# Exercise directions:
Please repeat the data exactly. Any picture in it stays out.

-- The input follows --

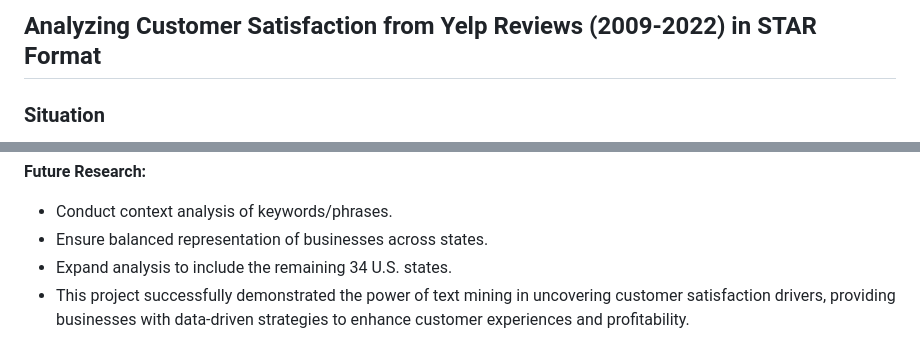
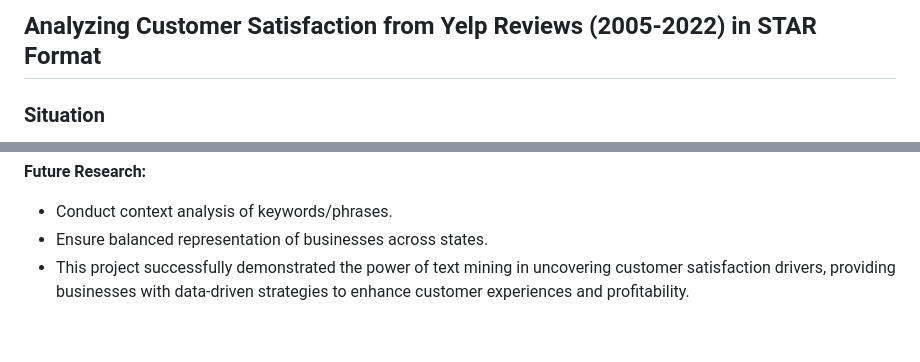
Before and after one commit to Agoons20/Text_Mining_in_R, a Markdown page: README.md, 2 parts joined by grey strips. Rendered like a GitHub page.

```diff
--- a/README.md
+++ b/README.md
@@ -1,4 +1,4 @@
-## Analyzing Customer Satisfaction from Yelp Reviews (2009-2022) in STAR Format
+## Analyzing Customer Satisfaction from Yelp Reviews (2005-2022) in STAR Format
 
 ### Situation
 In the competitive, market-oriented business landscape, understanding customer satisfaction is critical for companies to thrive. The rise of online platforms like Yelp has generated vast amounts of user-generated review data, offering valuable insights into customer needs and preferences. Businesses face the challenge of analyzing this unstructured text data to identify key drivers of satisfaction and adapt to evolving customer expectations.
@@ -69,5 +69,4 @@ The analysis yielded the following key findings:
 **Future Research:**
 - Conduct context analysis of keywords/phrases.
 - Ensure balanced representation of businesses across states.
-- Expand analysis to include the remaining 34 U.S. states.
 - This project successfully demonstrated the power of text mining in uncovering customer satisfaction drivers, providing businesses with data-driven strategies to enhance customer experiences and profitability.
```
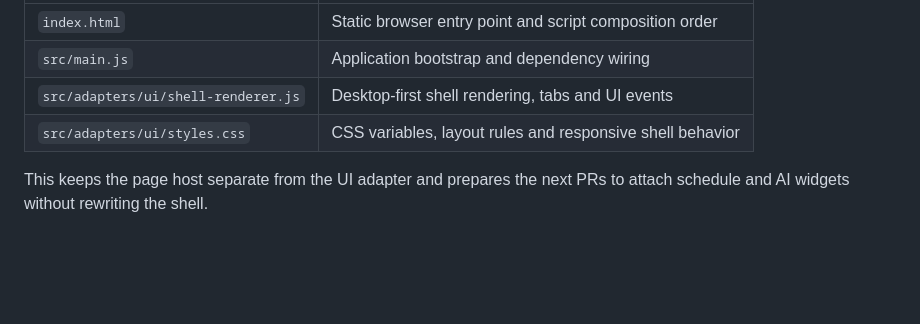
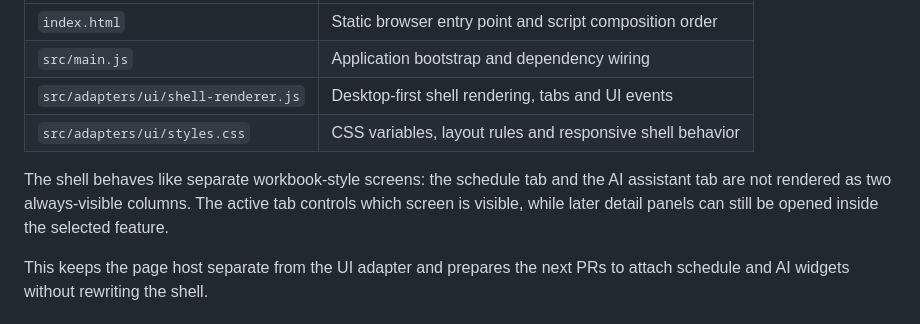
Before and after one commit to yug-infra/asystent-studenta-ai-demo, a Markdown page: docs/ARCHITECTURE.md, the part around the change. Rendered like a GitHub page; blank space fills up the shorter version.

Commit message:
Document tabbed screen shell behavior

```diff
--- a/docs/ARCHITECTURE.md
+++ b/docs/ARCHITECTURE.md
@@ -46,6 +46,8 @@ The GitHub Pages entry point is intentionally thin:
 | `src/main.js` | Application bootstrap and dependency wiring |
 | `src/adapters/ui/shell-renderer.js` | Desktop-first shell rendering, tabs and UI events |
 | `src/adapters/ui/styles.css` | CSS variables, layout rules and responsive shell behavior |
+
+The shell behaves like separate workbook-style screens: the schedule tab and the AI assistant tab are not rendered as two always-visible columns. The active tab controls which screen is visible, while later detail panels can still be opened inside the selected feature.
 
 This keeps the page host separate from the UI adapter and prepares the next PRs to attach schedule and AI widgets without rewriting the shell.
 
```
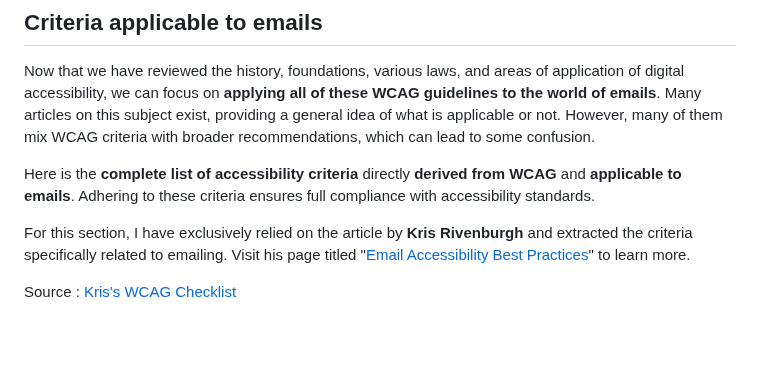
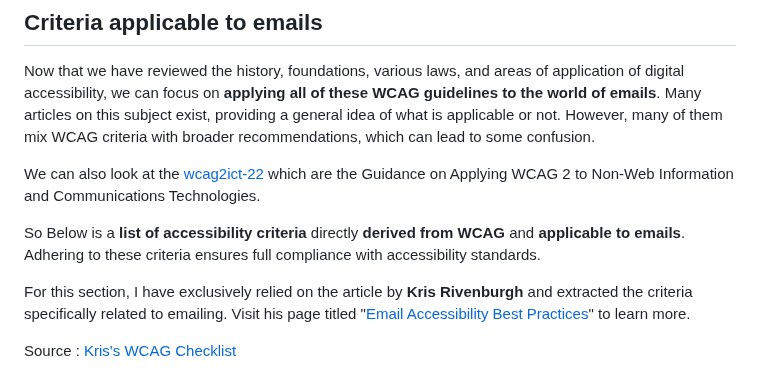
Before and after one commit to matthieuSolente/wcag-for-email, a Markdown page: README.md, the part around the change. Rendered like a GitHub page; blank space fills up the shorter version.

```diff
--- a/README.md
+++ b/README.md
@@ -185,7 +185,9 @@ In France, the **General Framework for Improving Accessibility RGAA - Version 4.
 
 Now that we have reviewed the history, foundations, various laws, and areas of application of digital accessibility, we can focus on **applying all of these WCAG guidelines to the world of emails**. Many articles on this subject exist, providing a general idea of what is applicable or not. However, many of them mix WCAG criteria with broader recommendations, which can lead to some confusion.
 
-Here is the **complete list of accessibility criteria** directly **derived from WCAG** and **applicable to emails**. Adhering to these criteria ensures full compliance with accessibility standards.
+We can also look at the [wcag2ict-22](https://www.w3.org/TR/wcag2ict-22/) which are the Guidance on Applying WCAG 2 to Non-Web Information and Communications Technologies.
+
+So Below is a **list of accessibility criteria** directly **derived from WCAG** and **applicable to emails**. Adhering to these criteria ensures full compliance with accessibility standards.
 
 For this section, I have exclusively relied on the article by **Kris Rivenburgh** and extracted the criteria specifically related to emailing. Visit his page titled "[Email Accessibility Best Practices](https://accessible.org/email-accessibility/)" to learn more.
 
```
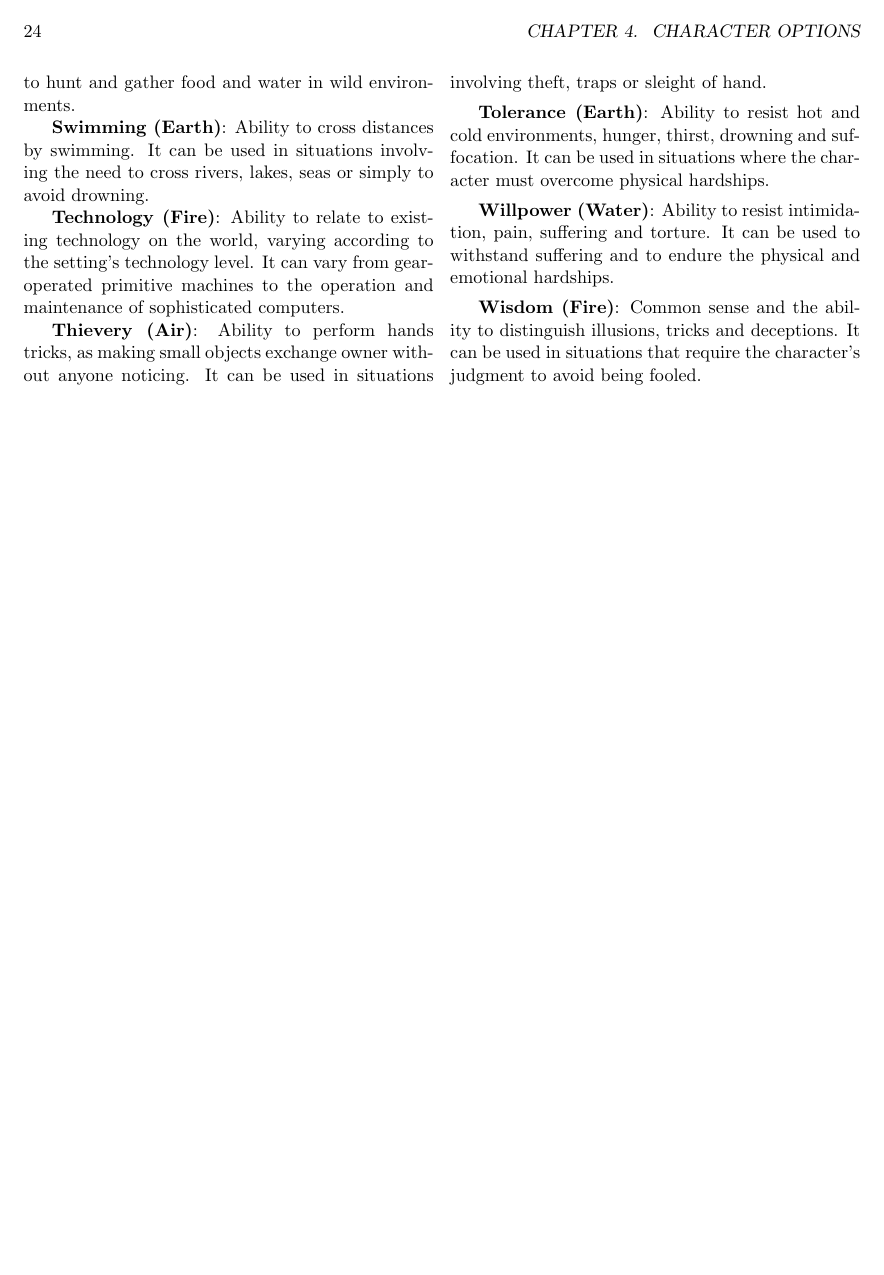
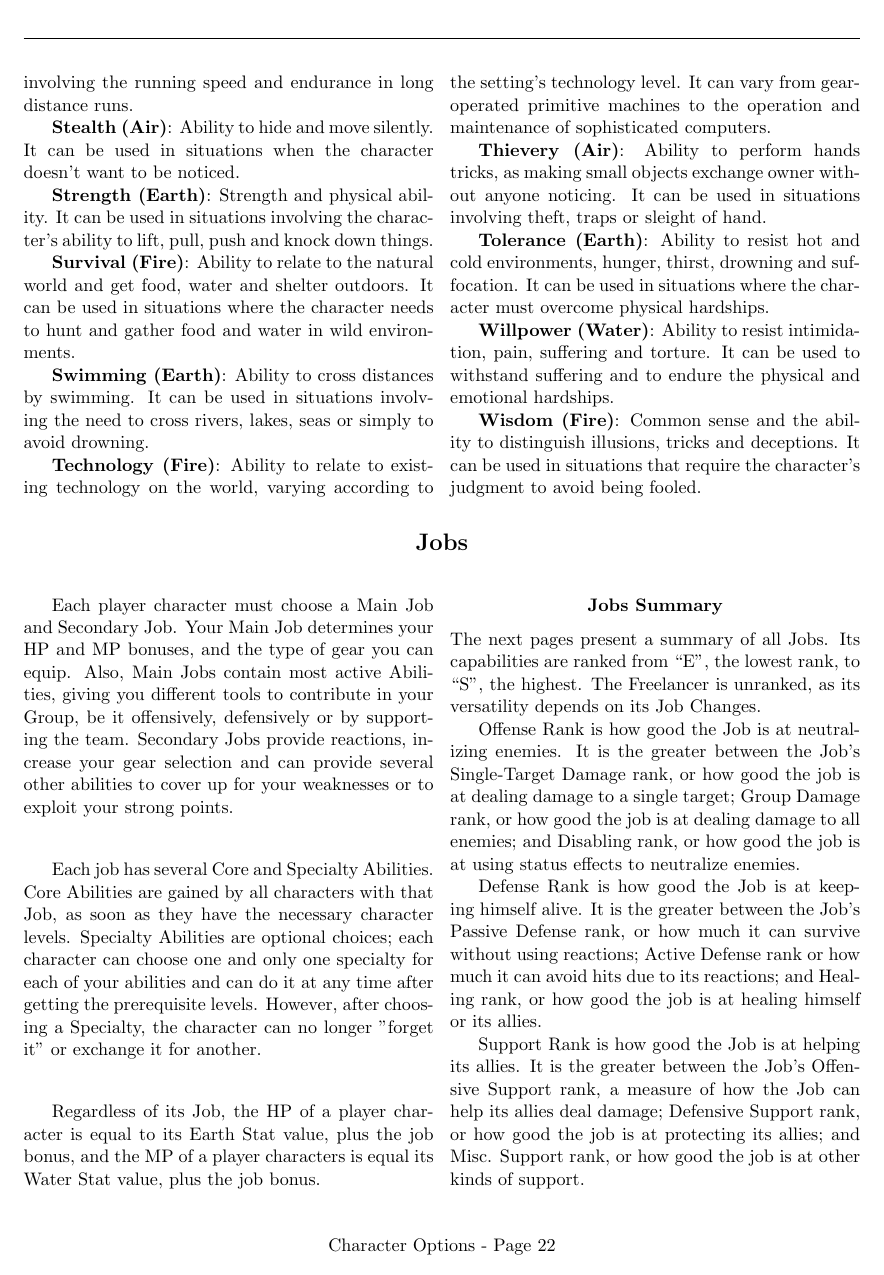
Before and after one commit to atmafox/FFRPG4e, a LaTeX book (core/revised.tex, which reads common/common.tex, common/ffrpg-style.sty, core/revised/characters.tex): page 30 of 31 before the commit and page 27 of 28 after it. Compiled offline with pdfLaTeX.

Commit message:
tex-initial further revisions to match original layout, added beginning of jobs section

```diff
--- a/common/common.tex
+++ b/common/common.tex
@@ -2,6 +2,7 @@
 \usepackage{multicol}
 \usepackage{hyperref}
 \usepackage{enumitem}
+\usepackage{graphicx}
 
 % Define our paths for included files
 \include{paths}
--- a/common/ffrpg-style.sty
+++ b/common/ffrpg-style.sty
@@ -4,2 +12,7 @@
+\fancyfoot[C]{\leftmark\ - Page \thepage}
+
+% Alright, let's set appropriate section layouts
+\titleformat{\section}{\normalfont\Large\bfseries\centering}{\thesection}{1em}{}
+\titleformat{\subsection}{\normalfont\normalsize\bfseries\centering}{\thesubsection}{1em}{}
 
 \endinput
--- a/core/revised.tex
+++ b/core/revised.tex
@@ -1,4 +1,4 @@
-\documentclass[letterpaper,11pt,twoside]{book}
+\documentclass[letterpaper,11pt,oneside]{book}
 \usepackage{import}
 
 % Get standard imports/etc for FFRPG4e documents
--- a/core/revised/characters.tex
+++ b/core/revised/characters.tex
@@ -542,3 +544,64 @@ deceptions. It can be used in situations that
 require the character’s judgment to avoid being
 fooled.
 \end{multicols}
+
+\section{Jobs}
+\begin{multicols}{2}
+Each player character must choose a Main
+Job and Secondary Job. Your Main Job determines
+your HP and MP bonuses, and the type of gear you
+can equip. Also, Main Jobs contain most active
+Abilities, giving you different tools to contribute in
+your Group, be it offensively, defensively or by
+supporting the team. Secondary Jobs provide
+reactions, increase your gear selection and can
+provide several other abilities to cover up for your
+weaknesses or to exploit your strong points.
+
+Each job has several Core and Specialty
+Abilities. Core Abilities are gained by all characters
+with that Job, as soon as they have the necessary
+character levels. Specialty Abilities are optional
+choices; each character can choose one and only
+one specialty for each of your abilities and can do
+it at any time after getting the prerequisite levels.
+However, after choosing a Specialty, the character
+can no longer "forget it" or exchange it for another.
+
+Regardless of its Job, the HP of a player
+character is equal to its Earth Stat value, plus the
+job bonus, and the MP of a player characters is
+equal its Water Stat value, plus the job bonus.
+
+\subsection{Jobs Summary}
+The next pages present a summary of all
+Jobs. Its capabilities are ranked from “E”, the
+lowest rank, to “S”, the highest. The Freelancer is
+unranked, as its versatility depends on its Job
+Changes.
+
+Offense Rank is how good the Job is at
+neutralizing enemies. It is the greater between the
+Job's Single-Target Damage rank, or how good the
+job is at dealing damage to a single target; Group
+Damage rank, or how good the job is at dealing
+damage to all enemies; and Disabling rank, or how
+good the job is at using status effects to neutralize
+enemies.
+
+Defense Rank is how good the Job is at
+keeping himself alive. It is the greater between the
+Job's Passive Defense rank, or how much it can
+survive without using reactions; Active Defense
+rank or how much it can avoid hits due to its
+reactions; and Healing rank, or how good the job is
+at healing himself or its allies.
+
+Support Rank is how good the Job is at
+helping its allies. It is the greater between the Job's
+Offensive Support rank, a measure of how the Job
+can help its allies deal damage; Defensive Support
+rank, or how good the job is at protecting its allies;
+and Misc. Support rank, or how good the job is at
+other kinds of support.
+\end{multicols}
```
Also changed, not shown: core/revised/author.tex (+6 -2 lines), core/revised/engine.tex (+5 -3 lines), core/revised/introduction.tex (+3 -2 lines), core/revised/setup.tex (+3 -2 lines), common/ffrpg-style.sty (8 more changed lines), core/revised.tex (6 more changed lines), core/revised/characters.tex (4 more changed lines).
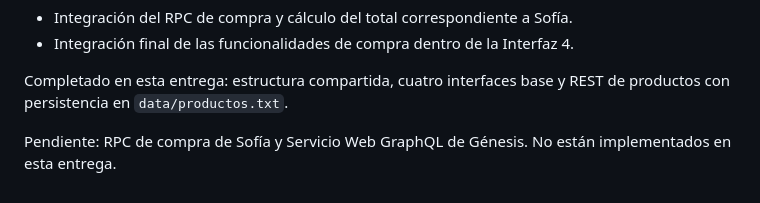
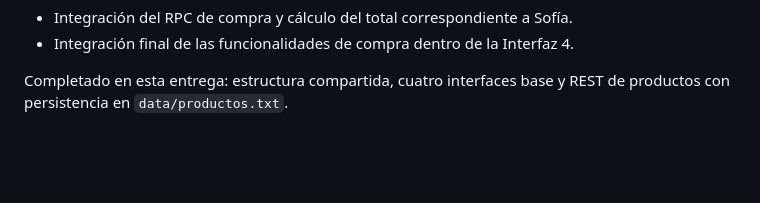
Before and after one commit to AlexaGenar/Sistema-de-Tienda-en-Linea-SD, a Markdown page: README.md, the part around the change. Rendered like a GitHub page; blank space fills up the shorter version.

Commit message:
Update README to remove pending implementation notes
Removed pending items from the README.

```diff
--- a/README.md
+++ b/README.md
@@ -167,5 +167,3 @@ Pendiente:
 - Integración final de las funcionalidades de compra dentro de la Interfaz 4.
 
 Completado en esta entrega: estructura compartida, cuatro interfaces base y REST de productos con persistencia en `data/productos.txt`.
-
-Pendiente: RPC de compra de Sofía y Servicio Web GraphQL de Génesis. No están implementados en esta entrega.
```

-- The input concluded --

# Written solution:
Before and after one commit to Agoons20/Text_Mining_in_R, a Markdown page: README.md, 2 parts joined by grey strips. Rendered like a GitHub page.

```diff
--- a/README.md
+++ b/README.md
@@ -1,4 +1,4 @@
-## Analyzing Customer Satisfaction from Yelp Reviews (2009-2022) in STAR Format
+## Analyzing Customer Satisfaction from Yelp Reviews (2005-2022) in STAR Format
 
 ### Situation
 In the competitive, market-oriented business landscape, understanding customer satisfaction is critical for companies to thrive. The rise of online platforms like Yelp has generated vast amounts of user-generated review data, offering valuable insights into customer needs and preferences. Businesses face the challenge of analyzing this unstructured text data to identify key drivers of satisfaction and adapt to evolving customer expectations.
@@ -69,5 +69,4 @@ The analysis yielded the following key findings:
 **Future Research:**
 - Conduct context analysis of keywords/phrases.
 - Ensure balanced representation of businesses across states.
-- Expand analysis to include the remaining 34 U.S. states.
 - This project successfully demonstrated the power of text mining in uncovering customer satisfaction drivers, providing businesses with data-driven strategies to enhance customer experiences and profitability.
```
Before and after one commit to yug-infra/asystent-studenta-ai-demo, a Markdown page: docs/ARCHITECTURE.md, the part around the change. Rendered like a GitHub page; blank space fills up the shorter version.

Commit message:
Document tabbed screen shell behavior

```diff
--- a/docs/ARCHITECTURE.md
+++ b/docs/ARCHITECTURE.md
@@ -46,6 +46,8 @@ The GitHub Pages entry point is intentionally thin:
 | `src/main.js` | Application bootstrap and dependency wiring |
 | `src/adapters/ui/shell-renderer.js` | Desktop-first shell rendering, tabs and UI events |
 | `src/adapters/ui/styles.css` | CSS variables, layout rules and responsive shell behavior |
+
+The shell behaves like separate workbook-style screens: the schedule tab and the AI assistant tab are not rendered as two always-visible columns. The active tab controls which screen is visible, while later detail panels can still be opened inside the selected feature.
 
 This keeps the page host separate from the UI adapter and prepares the next PRs to attach schedule and AI widgets without rewriting the shell.
 
```
Before and after one commit to matthieuSolente/wcag-for-email, a Markdown page: README.md, the part around the change. Rendered like a GitHub page; blank space fills up the shorter version.

```diff
--- a/README.md
+++ b/README.md
@@ -185,7 +185,9 @@ In France, the **General Framework for Improving Accessibility RGAA - Version 4.
 
 Now that we have reviewed the history, foundations, various laws, and areas of application of digital accessibility, we can focus on **applying all of these WCAG guidelines to the world of emails**. Many articles on this subject exist, providing a general idea of what is applicable or not. However, many of them mix WCAG criteria with broader recommendations, which can lead to some confusion.
 
-Here is the **complete list of accessibility criteria** directly **derived from WCAG** and **applicable to emails**. Adhering to these criteria ensures full compliance with accessibility standards.
+We can also look at the [wcag2ict-22](https://www.w3.org/TR/wcag2ict-22/) which are the Guidance on Applying WCAG 2 to Non-Web Information and Communications Technologies.
+
+So Below is a **list of accessibility criteria** directly **derived from WCAG** and **applicable to emails**. Adhering to these criteria ensures full compliance with accessibility standards.
 
 For this section, I have exclusively relied on the article by **Kris Rivenburgh** and extracted the criteria specifically related to emailing. Visit his page titled "[Email Accessibility Best Practices](https://accessible.org/email-accessibility/)" to learn more.
 
```
Before and after one commit to atmafox/FFRPG4e, a LaTeX book (core/revised.tex, which reads common/common.tex, common/ffrpg-style.sty, core/revised/characters.tex): page 30 of 31 before the commit and page 27 of 28 after it. Compiled offline with pdfLaTeX.

Commit message:
tex-initial further revisions to match original layout, added beginning of jobs section

```diff
--- a/common/common.tex
+++ b/common/common.tex
@@ -2,6 +2,7 @@
 \usepackage{multicol}
 \usepackage{hyperref}
 \usepackage{enumitem}
+\usepackage{graphicx}
 
 % Define our paths for included files
 \include{paths}
--- a/common/ffrpg-style.sty
+++ b/common/ffrpg-style.sty
@@ -4,2 +12,7 @@
+\fancyfoot[C]{\leftmark\ - Page \thepage}
+
+% Alright, let's set appropriate section layouts
+\titleformat{\section}{\normalfont\Large\bfseries\centering}{\thesection}{1em}{}
+\titleformat{\subsection}{\normalfont\normalsize\bfseries\centering}{\thesubsection}{1em}{}
 
 \endinput
--- a/core/revised.tex
+++ b/core/revised.tex
@@ -1,4 +1,4 @@
-\documentclass[letterpaper,11pt,twoside]{book}
+\documentclass[letterpaper,11pt,oneside]{book}
 \usepackage{import}
 
 % Get standard imports/etc for FFRPG4e documents
--- a/core/revised/characters.tex
+++ b/core/revised/characters.tex
@@ -542,3 +544,64 @@ deceptions. It can be used in situations that
 require the character’s judgment to avoid being
 fooled.
 \end{multicols}
+
+\section{Jobs}
+\begin{multicols}{2}
+Each player character must choose a Main
+Job and Secondary Job. Your Main Job determines
+your HP and MP bonuses, and the type of gear you
+can equip. Also, Main Jobs contain most active
+Abilities, giving you different tools to contribute in
+your Group, be it offensively, defensively or by
+supporting the team. Secondary Jobs provide
+reactions, increase your gear selection and can
+provide several other abilities to cover up for your
+weaknesses or to exploit your strong points.
+
+Each job has several Core and Specialty
+Abilities. Core Abilities are gained by all characters
+with that Job, as soon as they have the necessary
+character levels. Specialty Abilities are optional
+choices; each character can choose one and only
+one specialty for each of your abilities and can do
+it at any time after getting the prerequisite levels.
+However, after choosing a Specialty, the character
+can no longer "forget it" or exchange it for another.
+
+Regardless of its Job, the HP of a player
+character is equal to its Earth Stat value, plus the
+job bonus, and the MP of a player characters is
+equal its Water Stat value, plus the job bonus.
+
+\subsection{Jobs Summary}
+The next pages present a summary of all
+Jobs. Its capabilities are ranked from “E”, the
+lowest rank, to “S”, the highest. The Freelancer is
+unranked, as its versatility depends on its Job
+Changes.
+
+Offense Rank is how good the Job is at
+neutralizing enemies. It is the greater between the
+Job's Single-Target Damage rank, or how good the
+job is at dealing damage to a single target; Group
+Damage rank, or how good the job is at dealing
+damage to all enemies; and Disabling rank, or how
+good the job is at using status effects to neutralize
+enemies.
+
+Defense Rank is how good the Job is at
+keeping himself alive. It is the greater between the
+Job's Passive Defense rank, or how much it can
+survive without using reactions; Active Defense
+rank or how much it can avoid hits due to its
+reactions; and Healing rank, or how good the job is
+at healing himself or its allies.
+
+Support Rank is how good the Job is at
+helping its allies. It is the greater between the Job's
+Offensive Support rank, a measure of how the Job
+can help its allies deal damage; Defensive Support
+rank, or how good the job is at protecting its allies;
+and Misc. Support rank, or how good the job is at
+other kinds of support.
+\end{multicols}
```
Also changed, not shown: core/revised/author.tex (+6 -2 lines), core/revised/engine.tex (+5 -3 lines), core/revised/introduction.tex (+3 -2 lines), core/revised/setup.tex (+3 -2 lines), common/ffrpg-style.sty (8 more changed lines), core/revised.tex (6 more changed lines), core/revised/characters.tex (4 more changed lines).
Before and after one commit to AlexaGenar/Sistema-de-Tienda-en-Linea-SD, a Markdown page: README.md, the part around the change. Rendered like a GitHub page; blank space fills up the shorter version.

Commit message:
Update README to remove pending implementation notes
Removed pending items from the README.

```diff
--- a/README.md
+++ b/README.md
@@ -167,5 +167,3 @@ Pendiente:
 - Integración final de las funcionalidades de compra dentro de la Interfaz 4.
 
 Completado en esta entrega: estructura compartida, cuatro interfaces base y REST de productos con persistencia en `data/productos.txt`.
-
-Pendiente: RPC de compra de Sofía y Servicio Web GraphQL de Génesis. No están implementados en esta entrega.
```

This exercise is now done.